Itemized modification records
☆ ☆ ☆ ☆ ☆ ☆ ☆

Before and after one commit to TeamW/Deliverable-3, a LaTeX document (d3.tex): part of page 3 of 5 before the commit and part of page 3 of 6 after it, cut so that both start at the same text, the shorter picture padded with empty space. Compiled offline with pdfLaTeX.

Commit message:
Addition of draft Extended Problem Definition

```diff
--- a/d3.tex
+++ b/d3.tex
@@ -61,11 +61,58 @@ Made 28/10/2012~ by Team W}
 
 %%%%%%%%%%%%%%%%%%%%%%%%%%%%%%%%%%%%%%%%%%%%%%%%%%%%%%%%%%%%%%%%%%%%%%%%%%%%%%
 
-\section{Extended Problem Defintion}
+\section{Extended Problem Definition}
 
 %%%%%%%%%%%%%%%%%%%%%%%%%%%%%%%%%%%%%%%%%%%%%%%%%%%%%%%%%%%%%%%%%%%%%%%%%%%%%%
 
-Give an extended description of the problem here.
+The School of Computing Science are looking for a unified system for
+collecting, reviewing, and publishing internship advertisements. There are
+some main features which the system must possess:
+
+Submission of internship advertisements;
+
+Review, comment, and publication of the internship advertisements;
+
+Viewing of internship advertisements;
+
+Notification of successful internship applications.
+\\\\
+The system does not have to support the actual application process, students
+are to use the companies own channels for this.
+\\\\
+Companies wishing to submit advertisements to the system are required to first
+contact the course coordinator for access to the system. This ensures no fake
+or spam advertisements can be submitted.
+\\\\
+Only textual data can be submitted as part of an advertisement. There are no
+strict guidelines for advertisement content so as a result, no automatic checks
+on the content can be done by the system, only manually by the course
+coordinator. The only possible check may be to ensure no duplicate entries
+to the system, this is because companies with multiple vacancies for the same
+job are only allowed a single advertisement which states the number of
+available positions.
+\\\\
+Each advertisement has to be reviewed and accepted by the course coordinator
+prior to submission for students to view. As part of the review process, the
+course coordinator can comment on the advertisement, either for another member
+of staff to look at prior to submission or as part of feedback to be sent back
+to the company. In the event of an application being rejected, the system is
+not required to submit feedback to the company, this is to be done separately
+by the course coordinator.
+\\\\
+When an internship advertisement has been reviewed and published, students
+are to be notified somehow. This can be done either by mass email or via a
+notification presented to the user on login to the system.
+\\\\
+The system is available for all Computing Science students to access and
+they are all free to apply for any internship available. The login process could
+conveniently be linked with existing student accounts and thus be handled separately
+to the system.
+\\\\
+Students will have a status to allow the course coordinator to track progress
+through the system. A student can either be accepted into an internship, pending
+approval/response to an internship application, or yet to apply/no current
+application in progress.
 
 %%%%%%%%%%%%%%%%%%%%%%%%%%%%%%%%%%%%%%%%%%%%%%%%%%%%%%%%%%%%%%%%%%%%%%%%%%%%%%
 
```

☆ ☆ ☆ ☆ ☆ ☆ ☆

_Exercise description_: Looking back at the data above, tally each line that includes the word "internship", then answer with the total alone.

_Output below_: 9